- _WORK INSTRUCTIONS_: For the word "integral", return each line of the data in which it occurs.

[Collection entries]
══════════════════════════════

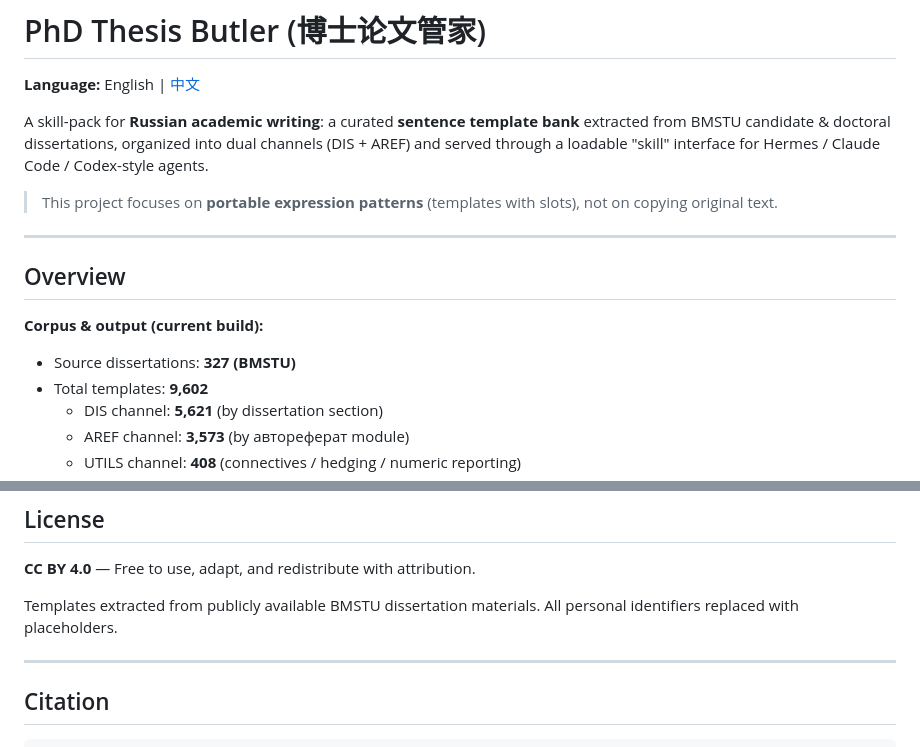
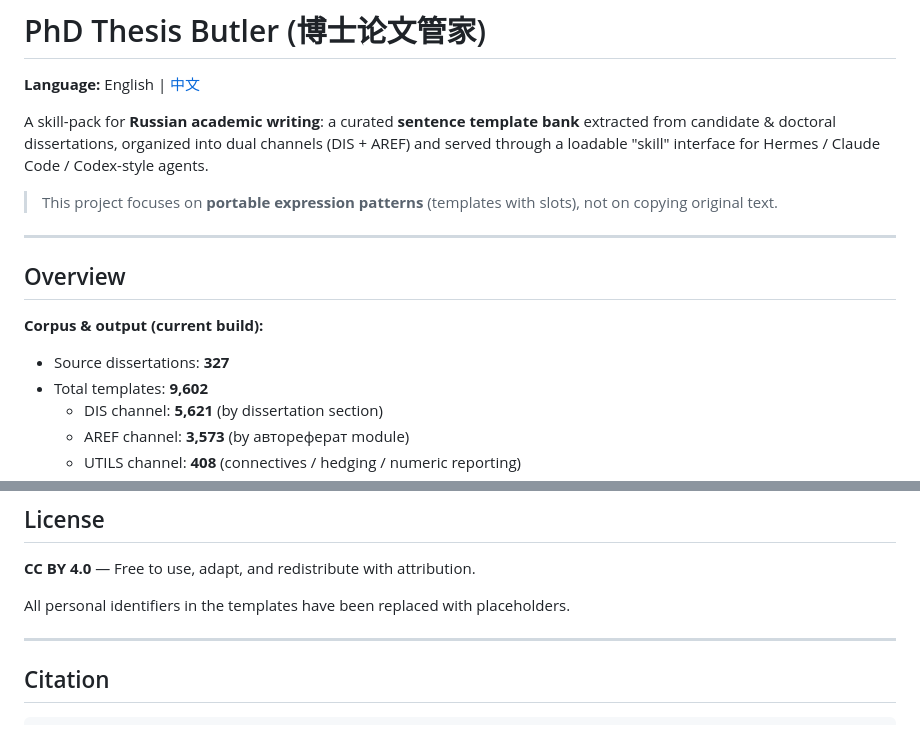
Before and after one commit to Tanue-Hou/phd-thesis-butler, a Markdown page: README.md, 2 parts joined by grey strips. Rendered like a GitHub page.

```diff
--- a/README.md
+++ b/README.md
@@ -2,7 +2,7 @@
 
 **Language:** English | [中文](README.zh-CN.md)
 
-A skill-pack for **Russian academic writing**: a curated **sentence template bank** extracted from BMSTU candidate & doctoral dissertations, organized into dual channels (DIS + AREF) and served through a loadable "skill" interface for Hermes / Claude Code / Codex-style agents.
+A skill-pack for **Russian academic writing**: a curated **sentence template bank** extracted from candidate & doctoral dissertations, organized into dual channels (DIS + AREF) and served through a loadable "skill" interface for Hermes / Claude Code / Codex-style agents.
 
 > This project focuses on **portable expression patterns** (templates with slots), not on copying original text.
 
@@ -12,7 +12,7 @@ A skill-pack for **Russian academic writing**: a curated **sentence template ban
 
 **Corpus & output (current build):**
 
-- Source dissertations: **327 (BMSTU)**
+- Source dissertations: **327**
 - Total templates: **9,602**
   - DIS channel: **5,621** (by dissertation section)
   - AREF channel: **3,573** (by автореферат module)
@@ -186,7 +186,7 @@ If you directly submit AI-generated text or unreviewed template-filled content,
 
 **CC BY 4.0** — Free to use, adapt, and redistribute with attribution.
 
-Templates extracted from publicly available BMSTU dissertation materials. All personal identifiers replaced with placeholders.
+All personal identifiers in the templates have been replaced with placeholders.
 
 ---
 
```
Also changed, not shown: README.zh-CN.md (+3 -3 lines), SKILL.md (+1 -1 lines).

══════════════════════════════

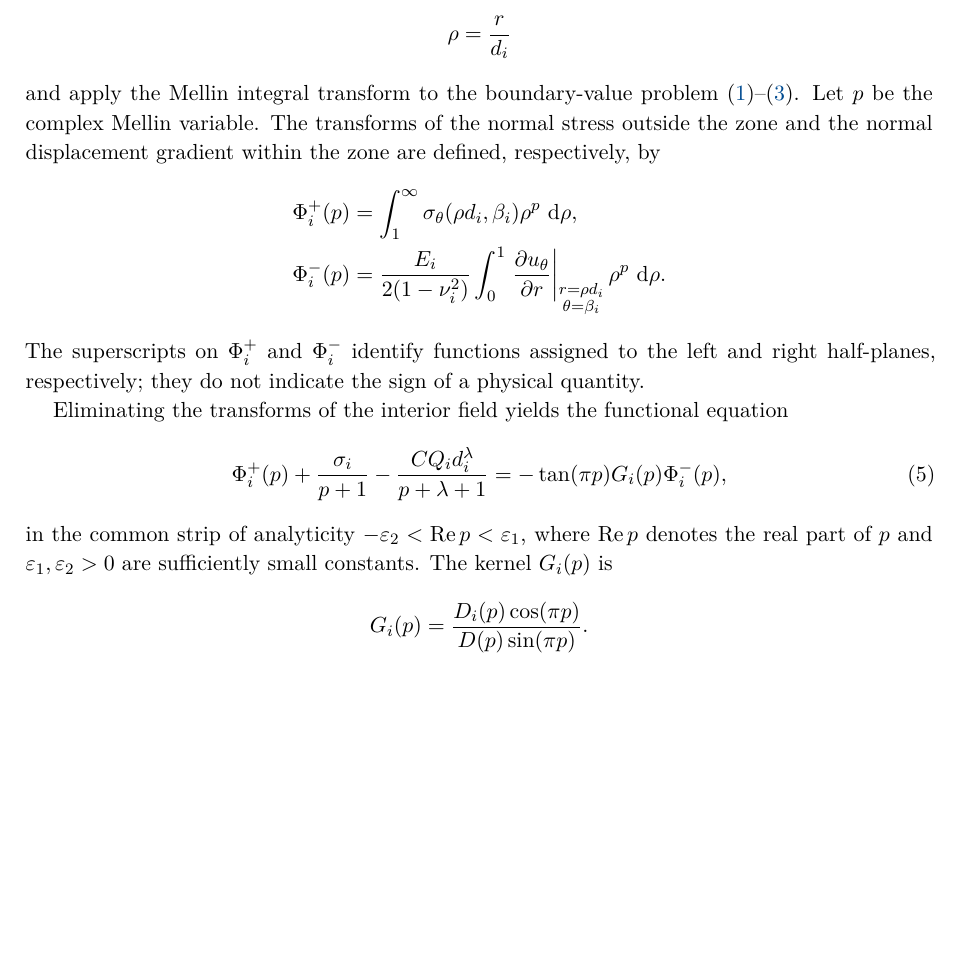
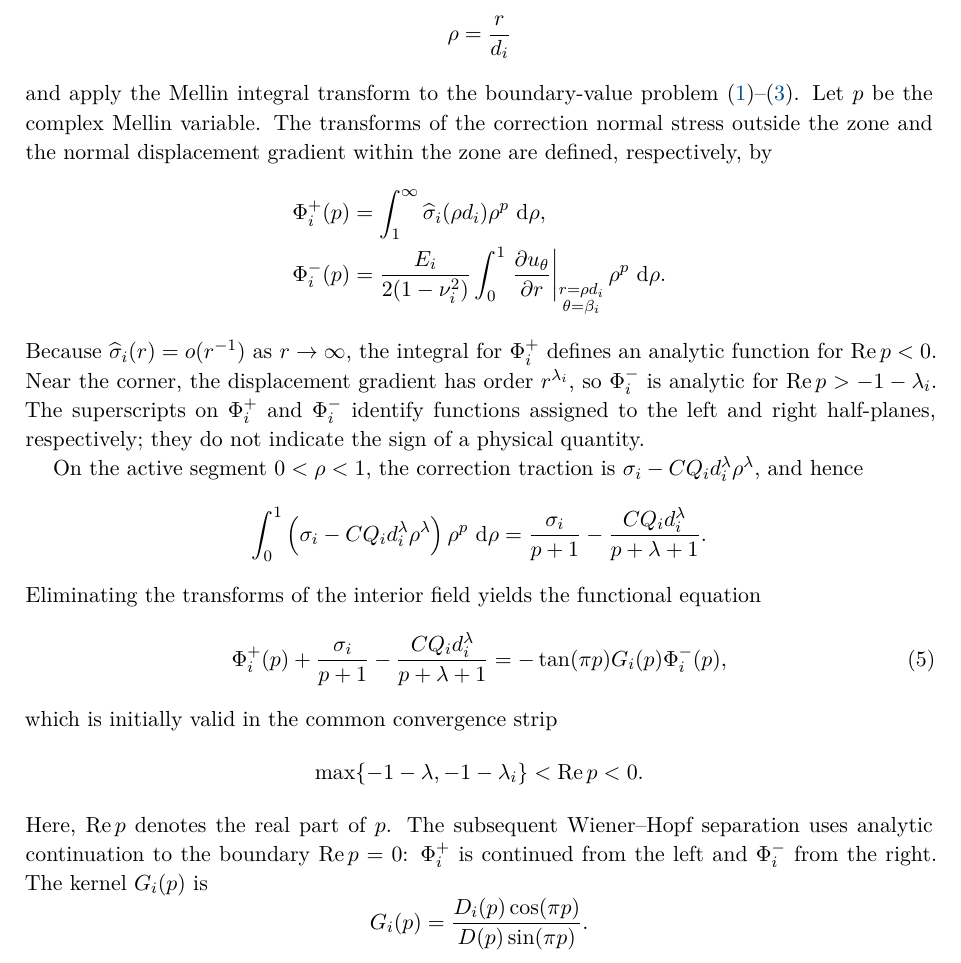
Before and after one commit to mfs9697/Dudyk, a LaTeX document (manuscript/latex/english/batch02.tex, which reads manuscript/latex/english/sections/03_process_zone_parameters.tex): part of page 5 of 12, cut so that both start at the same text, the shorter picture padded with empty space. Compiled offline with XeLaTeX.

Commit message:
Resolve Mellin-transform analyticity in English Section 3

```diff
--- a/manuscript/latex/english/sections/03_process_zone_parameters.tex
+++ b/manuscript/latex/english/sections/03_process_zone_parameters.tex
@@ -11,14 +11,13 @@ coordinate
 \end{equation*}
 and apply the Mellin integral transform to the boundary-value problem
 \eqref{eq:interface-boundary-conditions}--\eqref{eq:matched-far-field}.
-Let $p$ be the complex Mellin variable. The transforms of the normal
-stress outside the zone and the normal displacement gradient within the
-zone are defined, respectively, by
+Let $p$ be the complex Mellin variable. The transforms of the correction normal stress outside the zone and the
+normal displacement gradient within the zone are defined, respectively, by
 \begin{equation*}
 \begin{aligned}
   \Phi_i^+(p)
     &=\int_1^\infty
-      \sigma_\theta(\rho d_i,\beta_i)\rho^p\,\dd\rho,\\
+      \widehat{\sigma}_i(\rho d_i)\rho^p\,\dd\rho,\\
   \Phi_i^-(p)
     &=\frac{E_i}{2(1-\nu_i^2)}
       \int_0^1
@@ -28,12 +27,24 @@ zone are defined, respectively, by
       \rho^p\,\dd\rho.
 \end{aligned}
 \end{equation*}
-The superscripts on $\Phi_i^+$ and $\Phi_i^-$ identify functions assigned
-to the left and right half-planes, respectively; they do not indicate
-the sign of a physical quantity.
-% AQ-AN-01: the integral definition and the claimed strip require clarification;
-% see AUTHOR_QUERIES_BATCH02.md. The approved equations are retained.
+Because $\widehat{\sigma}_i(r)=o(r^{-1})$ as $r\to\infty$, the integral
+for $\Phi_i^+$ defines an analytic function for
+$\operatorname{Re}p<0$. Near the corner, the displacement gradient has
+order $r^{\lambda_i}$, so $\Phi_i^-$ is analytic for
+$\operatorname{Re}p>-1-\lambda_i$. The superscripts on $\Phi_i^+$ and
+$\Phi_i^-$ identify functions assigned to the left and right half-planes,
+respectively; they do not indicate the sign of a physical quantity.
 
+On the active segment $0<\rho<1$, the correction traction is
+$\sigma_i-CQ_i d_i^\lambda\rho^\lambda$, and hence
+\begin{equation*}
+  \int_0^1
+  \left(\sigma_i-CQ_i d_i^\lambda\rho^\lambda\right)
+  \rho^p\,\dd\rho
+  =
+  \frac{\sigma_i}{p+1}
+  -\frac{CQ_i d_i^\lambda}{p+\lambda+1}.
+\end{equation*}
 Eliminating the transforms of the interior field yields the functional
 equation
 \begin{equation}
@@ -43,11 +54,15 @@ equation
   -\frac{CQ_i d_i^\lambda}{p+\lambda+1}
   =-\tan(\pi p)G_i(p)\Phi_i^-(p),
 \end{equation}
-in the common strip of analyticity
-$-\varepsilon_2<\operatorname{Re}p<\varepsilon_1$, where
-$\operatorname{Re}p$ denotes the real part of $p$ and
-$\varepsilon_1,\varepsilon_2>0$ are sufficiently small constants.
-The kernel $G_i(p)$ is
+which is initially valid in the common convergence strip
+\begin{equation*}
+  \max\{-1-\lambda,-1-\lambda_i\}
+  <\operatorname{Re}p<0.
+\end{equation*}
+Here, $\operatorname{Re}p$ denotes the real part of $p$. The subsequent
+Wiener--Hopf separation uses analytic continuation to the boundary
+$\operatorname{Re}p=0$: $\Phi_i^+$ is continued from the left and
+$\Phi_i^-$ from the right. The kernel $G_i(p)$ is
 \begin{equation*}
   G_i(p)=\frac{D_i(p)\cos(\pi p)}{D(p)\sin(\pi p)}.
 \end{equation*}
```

══════════════════════════════

- _OUTPUT_:
 and apply the Mellin integral transform to the boundary-value problem
-% AQ-AN-01: the integral definition and the claimed strip require clarification;
+Because $\widehat{\sigma}_i(r)=o(r^{-1})$ as $r\to\infty$, the integral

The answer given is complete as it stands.